=== Section Start ===

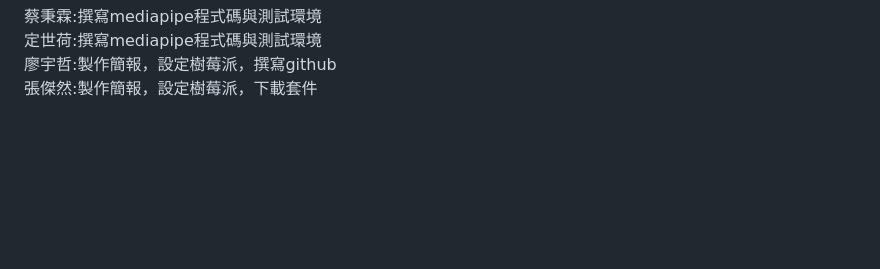
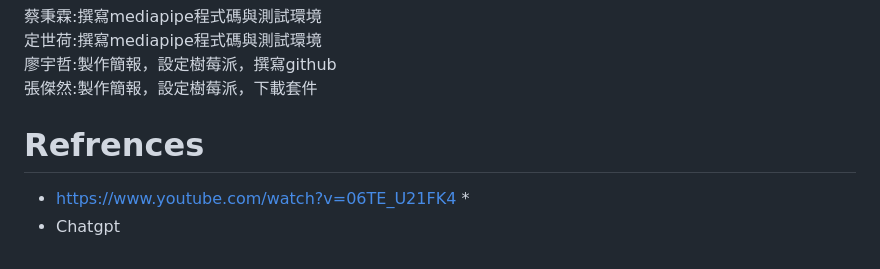
Before and after one commit to NCNU-OpenSource/Mom-Robot, a Markdown page: README.md, the part around the change. GitHub-like rendering; blank space fills up the shorter version.

```diff
--- a/README.md
+++ b/README.md
@@ -141,3 +141,7 @@ https://www.canva.com/design/DAF40kCBqEE/DS0blEr1bFYMjQuJBbWNww/edit
 定世荷:撰寫mediapipe程式碼與測試環境
 廖宇哲:製作簡報，設定樹莓派，撰寫github
 張傑然:製作簡報，設定樹莓派，下載套件
+
+# Refrences
+* https://www.youtube.com/watch?v=06TE_U21FK4 *
+* Chatgpt
```
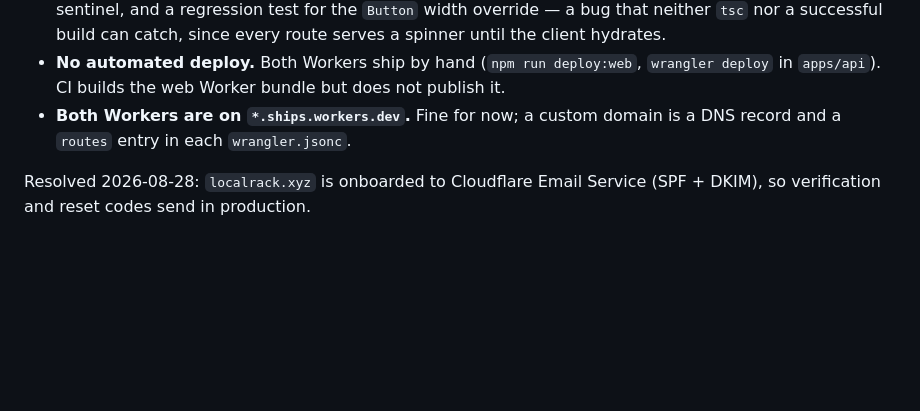
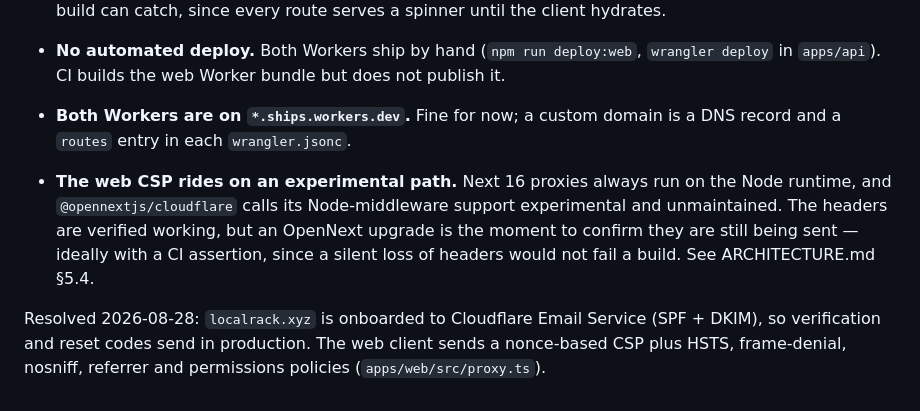
Before and after one commit to matthewships/buddy, a Markdown page: README.md, the part around the change. Drawn GitHub-style; blank space fills up the shorter version.

```diff
--- a/README.md
+++ b/README.md
@@ -147,5 +147,14 @@ the deployed Worker for a production build and to `http://localhost:8787` for
 - **Both Workers are on `*.ships.workers.dev`.** Fine for now; a custom domain
   is a DNS record and a `routes` entry in each `wrangler.jsonc`.
 
+- **The web CSP rides on an experimental path.** Next 16 proxies always run on
+  the Node runtime, and `@opennextjs/cloudflare` calls its Node-middleware
+  support experimental and unmaintained. The headers are verified working, but
+  an OpenNext upgrade is the moment to confirm they are still being sent —
+  ideally with a CI assertion, since a silent loss of headers would not fail a
+  build. See ARCHITECTURE.md §5.4.
+
 Resolved 2026-08-28: `localrack.xyz` is onboarded to Cloudflare Email Service
-(SPF + DKIM), so verification and reset codes send in production.
+(SPF + DKIM), so verification and reset codes send in production. The web client
+sends a nonce-based CSP plus HSTS, frame-denial, nosniff, referrer and
+permissions policies (`apps/web/src/proxy.ts`).
```
Also changed, not shown: ARCHITECTURE.md (+36 -1 lines).
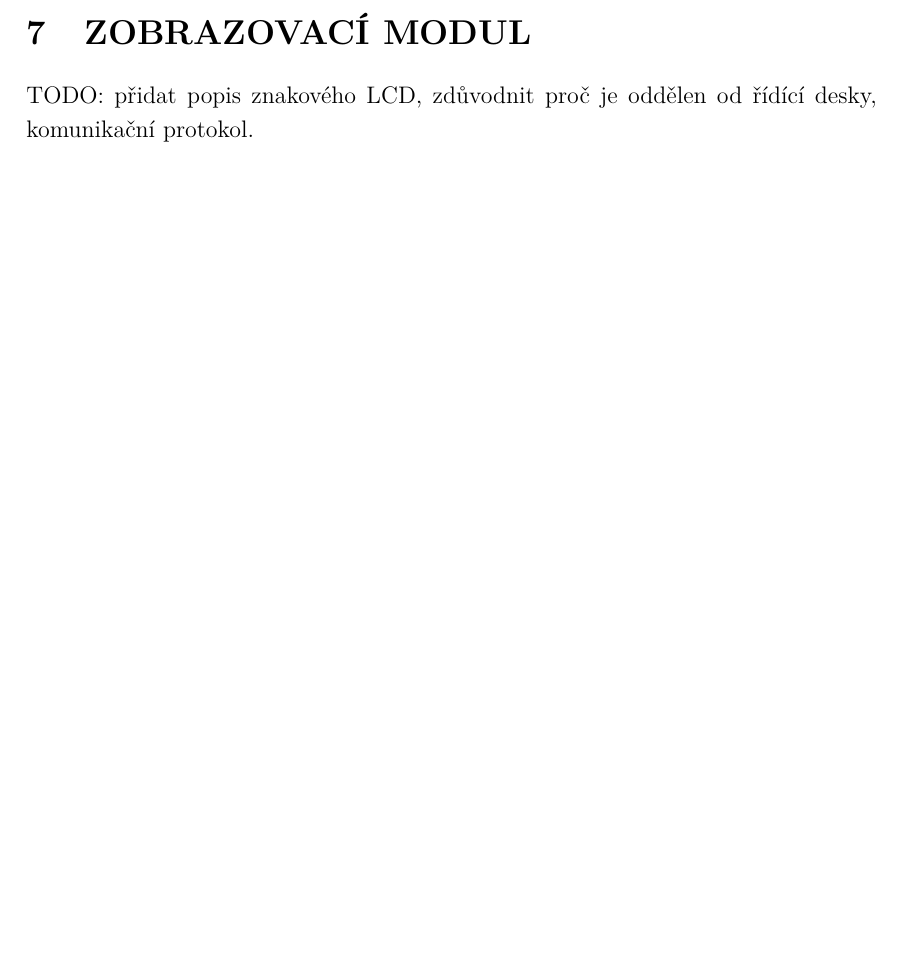
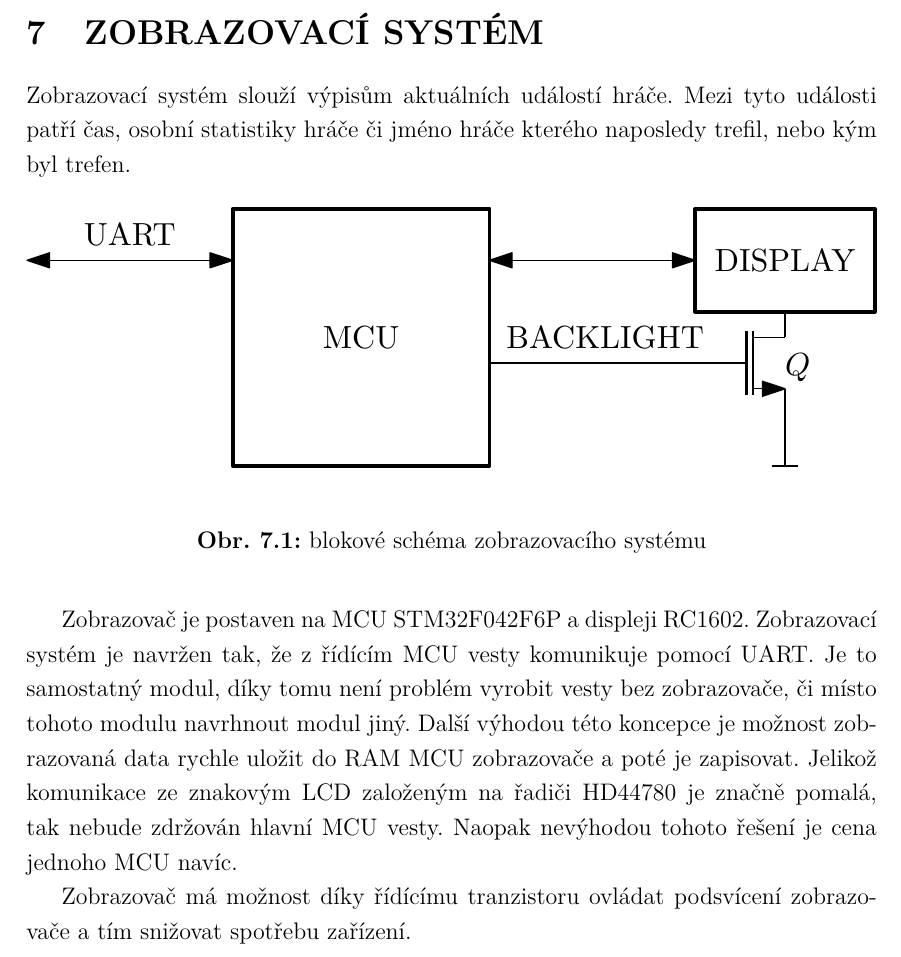
Before and after one commit to wykys/vut-bachelor-thesis, a LaTeX thesis (book.tex, which reads book/text/solution/zobrazeni.tex): part of page 40 of 70, cut so that both start at the same text, the shorter picture padded with empty space. Compiled offline with pdfLaTeX.

Commit message:
rozšíženo zobrazování

```diff
--- a/book/text/solution/zobrazeni.tex
+++ b/book/text/solution/zobrazeni.tex
@@ -1,3 +1,14 @@
-\chapter{Zobrazovací modul}
+\chapter{Zobrazovací systém}
 
-TODO: přidat popis znakového LCD, zdůvodnit proč je oddělen od řídící desky, komunikační protokol.
+Zobrazovací systém slouží výpisům aktuálních událostí hráče. Mezi tyto události patří čas, osobní statistiky hráče či jméno hráče kterého naposledy trefil, nebo kým byl trefen.
+
+\begin{figure}[H]
+    \begin{center}
+        \includegraphics[width=\textwidth]{img/display}
+    \end{center}
+    \caption{blokové schéma zobrazovacího systému}
+\end{figure}
+
+Zobrazovač je postaven na MCU STM32F042F6P a displeji RC1602. Zobrazovací systém je navržen tak, že z řídícím MCU vesty komunikuje pomocí UART. Je to samostatný modul, díky tomu není problém vyrobit vesty bez zobrazovače, či místo tohoto modulu navrhnout modul jiný. Další výhodou této koncepce je možnost zobrazovaná data rychle uložit do RAM MCU zobrazovače a poté je zapisovat. Jelikož komunikace ze znakovým LCD založeným na řadiči HD44780 je značně pomalá, tak nebude zdržován hlavní MCU vesty. Naopak nevýhodou tohoto řešení je cena jednoho MCU navíc.
+
+Zobrazovač má možnost díky řídícímu tranzistoru ovládat podsvícení zobrazovače a tím snižovat spotřebu zařízení.
```
Also changed, not shown: img/display.pdf (added).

=== Section End ===

WHAT THE EXERCISE ASKS | Copy the entries exactly. No pictures.

TASK RESULT |
Before and after one commit to NCNU-OpenSource/Mom-Robot, a Markdown page: README.md, the part around the change. GitHub-like rendering; blank space fills up the shorter version.

```diff
--- a/README.md
+++ b/README.md
@@ -141,3 +141,7 @@ https://www.canva.com/design/DAF40kCBqEE/DS0blEr1bFYMjQuJBbWNww/edit
 定世荷:撰寫mediapipe程式碼與測試環境
 廖宇哲:製作簡報，設定樹莓派，撰寫github
 張傑然:製作簡報，設定樹莓派，下載套件
+
+# Refrences
+* https://www.youtube.com/watch?v=06TE_U21FK4 *
+* Chatgpt
```
Before and after one commit to matthewships/buddy, a Markdown page: README.md, the part around the change. Drawn GitHub-style; blank space fills up the shorter version.

```diff
--- a/README.md
+++ b/README.md
@@ -147,5 +147,14 @@ the deployed Worker for a production build and to `http://localhost:8787` for
 - **Both Workers are on `*.ships.workers.dev`.** Fine for now; a custom domain
   is a DNS record and a `routes` entry in each `wrangler.jsonc`.
 
+- **The web CSP rides on an experimental path.** Next 16 proxies always run on
+  the Node runtime, and `@opennextjs/cloudflare` calls its Node-middleware
+  support experimental and unmaintained. The headers are verified working, but
+  an OpenNext upgrade is the moment to confirm they are still being sent —
+  ideally with a CI assertion, since a silent loss of headers would not fail a
+  build. See ARCHITECTURE.md §5.4.
+
 Resolved 2026-08-28: `localrack.xyz` is onboarded to Cloudflare Email Service
-(SPF + DKIM), so verification and reset codes send in production.
+(SPF + DKIM), so verification and reset codes send in production. The web client
+sends a nonce-based CSP plus HSTS, frame-denial, nosniff, referrer and
+permissions policies (`apps/web/src/proxy.ts`).
```
Also changed, not shown: ARCHITECTURE.md (+36 -1 lines).
Before and after one commit to wykys/vut-bachelor-thesis, a LaTeX thesis (book.tex, which reads book/text/solution/zobrazeni.tex): part of page 40 of 70, cut so that both start at the same text, the shorter picture padded with empty space. Compiled offline with pdfLaTeX.

Commit message:
rozšíženo zobrazování

```diff
--- a/book/text/solution/zobrazeni.tex
+++ b/book/text/solution/zobrazeni.tex
@@ -1,3 +1,14 @@
-\chapter{Zobrazovací modul}
+\chapter{Zobrazovací systém}
 
-TODO: přidat popis znakového LCD, zdůvodnit proč je oddělen od řídící desky, komunikační protokol.
+Zobrazovací systém slouží výpisům aktuálních událostí hráče. Mezi tyto události patří čas, osobní statistiky hráče či jméno hráče kterého naposledy trefil, nebo kým byl trefen.
+
+\begin{figure}[H]
+    \begin{center}
+        \includegraphics[width=\textwidth]{img/display}
+    \end{center}
+    \caption{blokové schéma zobrazovacího systému}
+\end{figure}
+
+Zobrazovač je postaven na MCU STM32F042F6P a displeji RC1602. Zobrazovací systém je navržen tak, že z řídícím MCU vesty komunikuje pomocí UART. Je to samostatný modul, díky tomu není problém vyrobit vesty bez zobrazovače, či místo tohoto modulu navrhnout modul jiný. Další výhodou této koncepce je možnost zobrazovaná data rychle uložit do RAM MCU zobrazovače a poté je zapisovat. Jelikož komunikace ze znakovým LCD založeným na řadiči HD44780 je značně pomalá, tak nebude zdržován hlavní MCU vesty. Naopak nevýhodou tohoto řešení je cena jednoho MCU navíc.
+
+Zobrazovač má možnost díky řídícímu tranzistoru ovládat podsvícení zobrazovače a tím snižovat spotřebu zařízení.
```
Also changed, not shown: img/display.pdf (added).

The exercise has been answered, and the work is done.